## WORK REQUEST:
The response should consist of every record, reproduced exactly.
(GIVEN RECORDS Opens)
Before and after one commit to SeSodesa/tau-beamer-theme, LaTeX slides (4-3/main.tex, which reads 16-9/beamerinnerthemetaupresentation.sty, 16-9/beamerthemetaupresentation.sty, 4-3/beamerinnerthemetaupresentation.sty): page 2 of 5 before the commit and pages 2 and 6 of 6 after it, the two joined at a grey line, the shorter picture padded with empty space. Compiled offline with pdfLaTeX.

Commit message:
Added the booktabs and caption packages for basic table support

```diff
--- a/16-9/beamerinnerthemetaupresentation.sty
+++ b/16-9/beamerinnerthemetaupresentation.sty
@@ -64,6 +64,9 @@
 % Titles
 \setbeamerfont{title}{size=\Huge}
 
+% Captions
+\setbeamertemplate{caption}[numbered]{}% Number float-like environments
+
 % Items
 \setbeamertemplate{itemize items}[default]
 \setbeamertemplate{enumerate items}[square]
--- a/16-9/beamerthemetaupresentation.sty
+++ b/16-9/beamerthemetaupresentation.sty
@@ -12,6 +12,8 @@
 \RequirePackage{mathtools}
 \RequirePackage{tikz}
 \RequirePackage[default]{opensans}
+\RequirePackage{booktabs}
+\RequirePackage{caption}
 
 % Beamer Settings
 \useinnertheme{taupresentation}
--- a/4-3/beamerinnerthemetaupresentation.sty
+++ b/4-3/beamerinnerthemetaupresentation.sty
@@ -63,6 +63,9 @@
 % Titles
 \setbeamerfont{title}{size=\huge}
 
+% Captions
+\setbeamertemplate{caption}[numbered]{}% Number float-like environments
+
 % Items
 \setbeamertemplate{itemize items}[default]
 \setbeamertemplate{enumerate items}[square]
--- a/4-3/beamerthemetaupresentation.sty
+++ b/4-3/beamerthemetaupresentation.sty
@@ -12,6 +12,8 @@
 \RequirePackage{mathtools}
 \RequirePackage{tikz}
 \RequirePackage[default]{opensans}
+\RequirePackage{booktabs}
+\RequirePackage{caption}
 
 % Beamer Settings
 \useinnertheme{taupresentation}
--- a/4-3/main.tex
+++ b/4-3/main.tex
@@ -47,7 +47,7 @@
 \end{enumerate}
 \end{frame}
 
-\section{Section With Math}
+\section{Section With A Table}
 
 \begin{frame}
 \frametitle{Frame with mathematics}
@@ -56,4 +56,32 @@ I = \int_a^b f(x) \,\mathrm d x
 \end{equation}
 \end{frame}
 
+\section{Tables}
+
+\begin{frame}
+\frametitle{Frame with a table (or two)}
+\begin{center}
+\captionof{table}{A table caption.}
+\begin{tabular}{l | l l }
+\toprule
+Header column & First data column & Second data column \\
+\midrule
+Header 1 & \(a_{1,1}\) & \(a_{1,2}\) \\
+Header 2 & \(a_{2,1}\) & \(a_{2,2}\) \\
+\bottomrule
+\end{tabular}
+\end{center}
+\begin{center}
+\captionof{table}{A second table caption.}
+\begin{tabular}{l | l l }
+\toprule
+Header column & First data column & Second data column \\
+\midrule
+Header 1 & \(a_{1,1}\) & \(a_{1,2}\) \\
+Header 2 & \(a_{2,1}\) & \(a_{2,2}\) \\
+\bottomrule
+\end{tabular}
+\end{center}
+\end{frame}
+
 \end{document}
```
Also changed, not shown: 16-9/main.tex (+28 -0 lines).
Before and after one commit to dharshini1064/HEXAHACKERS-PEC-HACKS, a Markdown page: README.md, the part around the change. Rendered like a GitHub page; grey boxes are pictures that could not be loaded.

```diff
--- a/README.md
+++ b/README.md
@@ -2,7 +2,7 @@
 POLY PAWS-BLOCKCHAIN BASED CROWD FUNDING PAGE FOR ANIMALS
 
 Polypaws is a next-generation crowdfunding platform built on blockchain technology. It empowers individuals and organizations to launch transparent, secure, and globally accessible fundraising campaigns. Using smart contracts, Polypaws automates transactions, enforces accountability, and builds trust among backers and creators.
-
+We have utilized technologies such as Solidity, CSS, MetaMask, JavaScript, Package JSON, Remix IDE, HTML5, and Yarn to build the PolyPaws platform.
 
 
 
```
(GIVEN RECORDS Closes)
## FINAL ANSWER:
Before and after one commit to SeSodesa/tau-beamer-theme, LaTeX slides (4-3/main.tex, which reads 16-9/beamerinnerthemetaupresentation.sty, 16-9/beamerthemetaupresentation.sty, 4-3/beamerinnerthemetaupresentation.sty): page 2 of 5 before the commit and pages 2 and 6 of 6 after it, the two joined at a grey line, the shorter picture padded with empty space. Compiled offline with pdfLaTeX.

Commit message:
Added the booktabs and caption packages for basic table support

```diff
--- a/16-9/beamerinnerthemetaupresentation.sty
+++ b/16-9/beamerinnerthemetaupresentation.sty
@@ -64,6 +64,9 @@
 % Titles
 \setbeamerfont{title}{size=\Huge}
 
+% Captions
+\setbeamertemplate{caption}[numbered]{}% Number float-like environments
+
 % Items
 \setbeamertemplate{itemize items}[default]
 \setbeamertemplate{enumerate items}[square]
--- a/16-9/beamerthemetaupresentation.sty
+++ b/16-9/beamerthemetaupresentation.sty
@@ -12,6 +12,8 @@
 \RequirePackage{mathtools}
 \RequirePackage{tikz}
 \RequirePackage[default]{opensans}
+\RequirePackage{booktabs}
+\RequirePackage{caption}
 
 % Beamer Settings
 \useinnertheme{taupresentation}
--- a/4-3/beamerinnerthemetaupresentation.sty
+++ b/4-3/beamerinnerthemetaupresentation.sty
@@ -63,6 +63,9 @@
 % Titles
 \setbeamerfont{title}{size=\huge}
 
+% Captions
+\setbeamertemplate{caption}[numbered]{}% Number float-like environments
+
 % Items
 \setbeamertemplate{itemize items}[default]
 \setbeamertemplate{enumerate items}[square]
--- a/4-3/beamerthemetaupresentation.sty
+++ b/4-3/beamerthemetaupresentation.sty
@@ -12,6 +12,8 @@
 \RequirePackage{mathtools}
 \RequirePackage{tikz}
 \RequirePackage[default]{opensans}
+\RequirePackage{booktabs}
+\RequirePackage{caption}
 
 % Beamer Settings
 \useinnertheme{taupresentation}
--- a/4-3/main.tex
+++ b/4-3/main.tex
@@ -47,7 +47,7 @@
 \end{enumerate}
 \end{frame}
 
-\section{Section With Math}
+\section{Section With A Table}
 
 \begin{frame}
 \frametitle{Frame with mathematics}
@@ -56,4 +56,32 @@ I = \int_a^b f(x) \,\mathrm d x
 \end{equation}
 \end{frame}
 
+\section{Tables}
+
+\begin{frame}
+\frametitle{Frame with a table (or two)}
+\begin{center}
+\captionof{table}{A table caption.}
+\begin{tabular}{l | l l }
+\toprule
+Header column & First data column & Second data column \\
+\midrule
+Header 1 & \(a_{1,1}\) & \(a_{1,2}\) \\
+Header 2 & \(a_{2,1}\) & \(a_{2,2}\) \\
+\bottomrule
+\end{tabular}
+\end{center}
+\begin{center}
+\captionof{table}{A second table caption.}
+\begin{tabular}{l | l l }
+\toprule
+Header column & First data column & Second data column \\
+\midrule
+Header 1 & \(a_{1,1}\) & \(a_{1,2}\) \\
+Header 2 & \(a_{2,1}\) & \(a_{2,2}\) \\
+\bottomrule
+\end{tabular}
+\end{center}
+\end{frame}
+
 \end{document}
```
Also changed, not shown: 16-9/main.tex (+28 -0 lines).
Before and after one commit to dharshini1064/HEXAHACKERS-PEC-HACKS, a Markdown page: README.md, the part around the change. Rendered like a GitHub page; grey boxes are pictures that could not be loaded.

```diff
--- a/README.md
+++ b/README.md
@@ -2,7 +2,7 @@
 POLY PAWS-BLOCKCHAIN BASED CROWD FUNDING PAGE FOR ANIMALS
 
 Polypaws is a next-generation crowdfunding platform built on blockchain technology. It empowers individuals and organizations to launch transparent, secure, and globally accessible fundraising campaigns. Using smart contracts, Polypaws automates transactions, enforces accountability, and builds trust among backers and creators.
-
+We have utilized technologies such as Solidity, CSS, MetaMask, JavaScript, Package JSON, Remix IDE, HTML5, and Yarn to build the PolyPaws platform.
 
 
 
```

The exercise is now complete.